● TASK STATEMENT
Skip the images and restate every line of the records exactly.

Records contained in a dataset

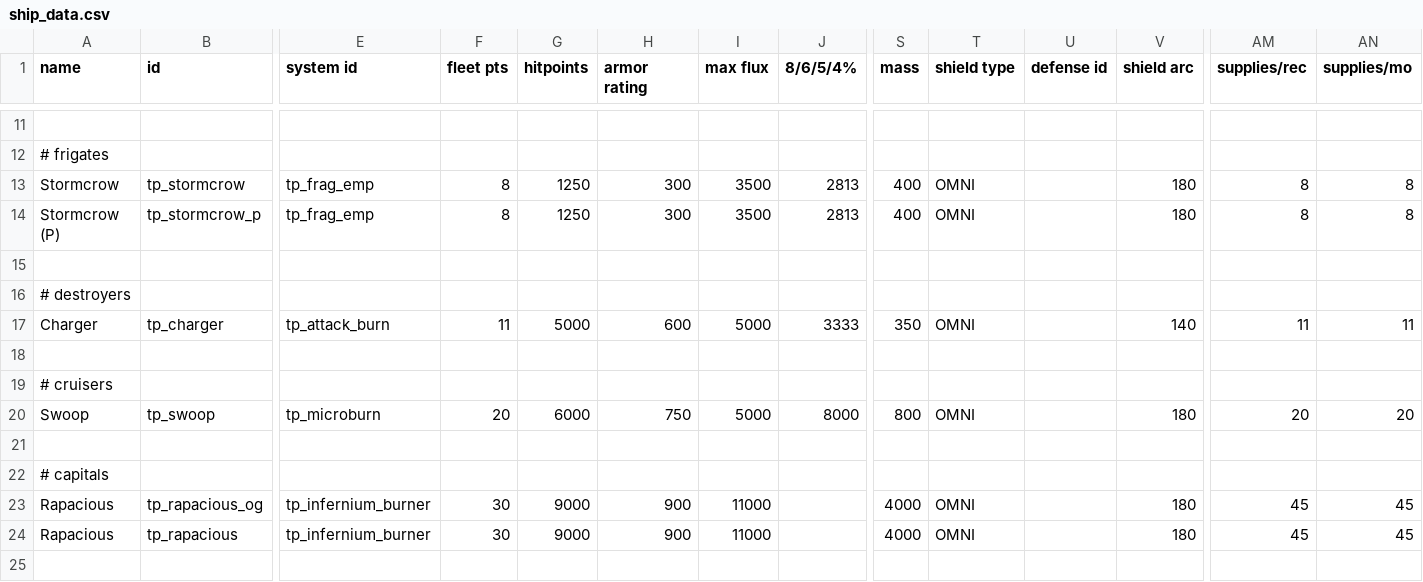
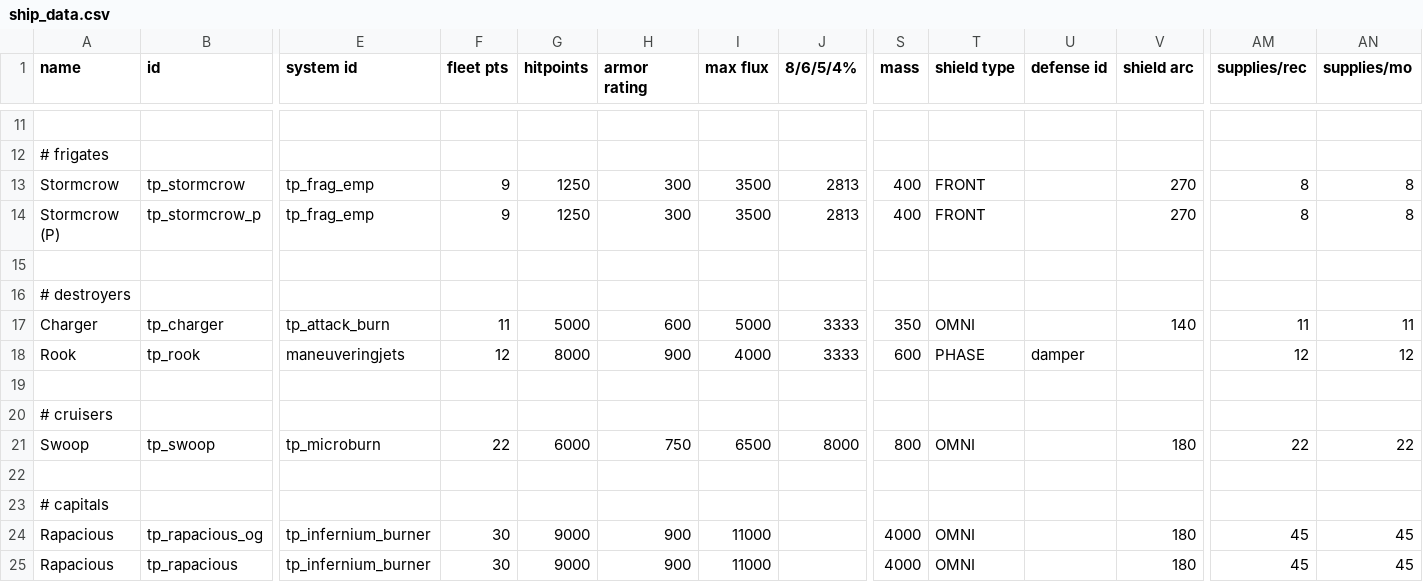
Before and after one commit to Auraekon/TerriblePirates, a CSV file: data/hulls/ship_data.csv, drawn as a sheet; only a part is shown, gaps mark what is left out; addresses are those after the commit; rows hold the shown columns only; the diff names each change by its address in the sheet, - before the commit and + after, or states it on an @@ line.

Commit message:
feat(multiple ships and weapons): Swoop: increased the deployment cost from 20 to 22. Increased flux cap from 5000 to 6500. Rook: added the ship Rook. Microhammer: increased the ammo capacity by 1, 2 and 4 for the small, medium and large versions respectively.

```diff
--- a/data/hulls/ship_data.csv
+++ b/data/hulls/ship_data.csv
-F13:F14 (fleet pts): 8
+F13:F14 (fleet pts): 9
-T13:T14 (shield type): OMNI
+T13:T14 (shield type): FRONT
-V13:V14 (shield arc): 180
+V13:V14 (shield arc): 270
+row 18: Rook | tp_rook | maneuveringjets | 12 | 8000 | 900 | 4000 | 3333 | 600 | PHASE | damper |  | 12 | 12
-F21 (fleet pts): 20
+F21 (fleet pts): 22
-I21 (max flux): 5000
+I21 (max flux): 6500
-AM21 (supplies/rec): 20
+AM21 (supplies/rec): 22
-AN21 (supplies/mo): 20
+AN21 (supplies/mo): 22
```
Also changed, not shown: data/hulls/wing_data.csv, data/weapons/weapon_data.csv, 11 other files.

● REPLY
Before and after one commit to Auraekon/TerriblePirates, a CSV file: data/hulls/ship_data.csv, drawn as a sheet; only a part is shown, gaps mark what is left out; addresses are those after the commit; rows hold the shown columns only; the diff names each change by its address in the sheet, - before the commit and + after, or states it on an @@ line.

Commit message:
feat(multiple ships and weapons): Swoop: increased the deployment cost from 20 to 22. Increased flux cap from 5000 to 6500. Rook: added the ship Rook. Microhammer: increased the ammo capacity by 1, 2 and 4 for the small, medium and large versions respectively.

```diff
--- a/data/hulls/ship_data.csv
+++ b/data/hulls/ship_data.csv
-F13:F14 (fleet pts): 8
+F13:F14 (fleet pts): 9
-T13:T14 (shield type): OMNI
+T13:T14 (shield type): FRONT
-V13:V14 (shield arc): 180
+V13:V14 (shield arc): 270
+row 18: Rook | tp_rook | maneuveringjets | 12 | 8000 | 900 | 4000 | 3333 | 600 | PHASE | damper |  | 12 | 12
-F21 (fleet pts): 20
+F21 (fleet pts): 22
-I21 (max flux): 5000
+I21 (max flux): 6500
-AM21 (supplies/rec): 20
+AM21 (supplies/rec): 22
-AN21 (supplies/mo): 20
+AN21 (supplies/mo): 22
```
Also changed, not shown: data/hulls/wing_data.csv, data/weapons/weapon_data.csv, 11 other files.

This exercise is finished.